During her recovery time, Nowlin struggled some on the rodeo trail. Although she was willing to grit through the pain, her mare wasn’t as willing to let her rider hurt. Dolly Jo was holding back, knowing that her hard turns left Nowlin slightly behind and in pain.

In 2023, Nowlin and Dolly Jo are starting to look like themselves, evident from their performance at PCFR.

“She’s got her confidence back,” Nowlin said. “And I can react when I need to react.”

Moving forward, Nowlin wants to keep her focus on family while she continues to make a living by running around three barrels. She has some promising young horses coming up, including a baby out of Dusty named “Snort,” but Dolly Jo is still holding strong as her No. 1 at 17 years old. Nowlin’s still working to get into the 2023 invitational winter rodeos, and plans to be choosy about where she runs in 2023, basing her entries off of Dolly Jo’s favored rodeos and how to capitalize on each entry fee.
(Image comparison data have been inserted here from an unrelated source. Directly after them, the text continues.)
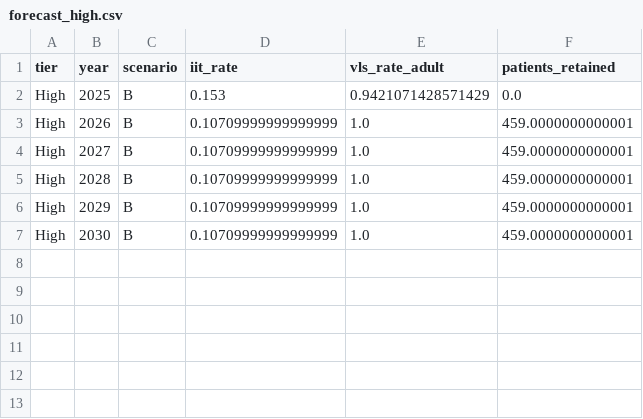
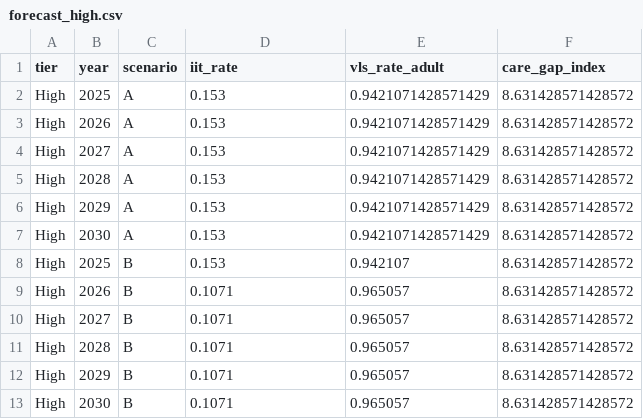
Before and after one commit to Daniellamuli/Phase-5-HIV-Care-Gap-AI, a CSV file: data/processed/forecast_high.csv, drawn as a sheet.

```diff
--- a/data/processed/forecast_high.csv
+++ b/data/processed/forecast_high.csv
@@ -1,7 +1,13 @@
-tier,year,scenario,iit_rate,vls_rate_adult,patients_retained
-High,2025,B,0.153,0.9421071428571429,0.0
-High,2026,B,0.10709999999999999,1.0,459.0000000000001
-High,2027,B,0.10709999999999999,1.0,459.0000000000001
-High,2028,B,0.10709999999999999,1.0,459.0000000000001
-High,2029,B,0.10709999999999999,1.0,459.0000000000001
-High,2030,B,0.10709999999999999,1.0,459.0000000000001
+tier,year,scenario,iit_rate,vls_rate_adult,care_gap_index
+High,2025,A,0.153,0.9421071428571429,8.631428571428572
+High,2026,A,0.153,0.9421071428571429,8.631428571428572
+High,2027,A,0.153,0.9421071428571429,8.631428571428572
+High,2028,A,0.153,0.9421071428571429,8.631428571428572
+High,2029,A,0.153,0.9421071428571429,8.631428571428572
+High,2030,A,0.153,0.9421071428571429,8.631428571428572
+High,2025,B,0.153,0.942107,8.631428571428572
+High,2026,B,0.1071,0.965057,8.631428571428572
+High,2027,B,0.1071,0.965057,8.631428571428572
+High,2028,B,0.1071,0.965057,8.631428571428572
+High,2029,B,0.1071,0.965057,8.631428571428572
+High,2030,B,0.1071,0.965057,8.631428571428572
```
Also changed, not shown: data/processed/forecast_critical.csv, data/processed/forecast_low.csv, 3 other files.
Prairie Circuit Finals barrel racing results 2023

First round: 1. Emily Beisel, 16.02 seconds, $2,149; 2. (tie) Emma Charleston and Tracy Nowlin, 16.17, $1,343 each; 4. Ivy Hurst, 16.38, $537

Second round: 1. Suzanne Brooks, 16.04 seconds, $2,149; 2. Sadie Wolaver, 16.09, $1,612; 3. Ivy Hurst, 16.13, $1,074; 4. Tracy Nowlin, 16.15, $537

Third round: 1. Tracy Nowlin, 15.98 seconds, $2,149; 2. Suzanne Brooks, 16.09, $1,612; 3. Sadie Wolaver, 16.10, $1,074; 4. Emily Beisel, 16.15, $537

Average: 1. Tracy Nowlin, 48.30 seconds on three head, $3,223; 2. Emily Beisel, 48.41, $2,417; 3. Sadie Wolaver, 48.58, $1,612; 4. Ivy Hurst, 48.74, $806.

NFR Open qualifications

Prairie Circuit year-end champion: Emily Beisel

PCFR Aggregate: Tracy Nowlin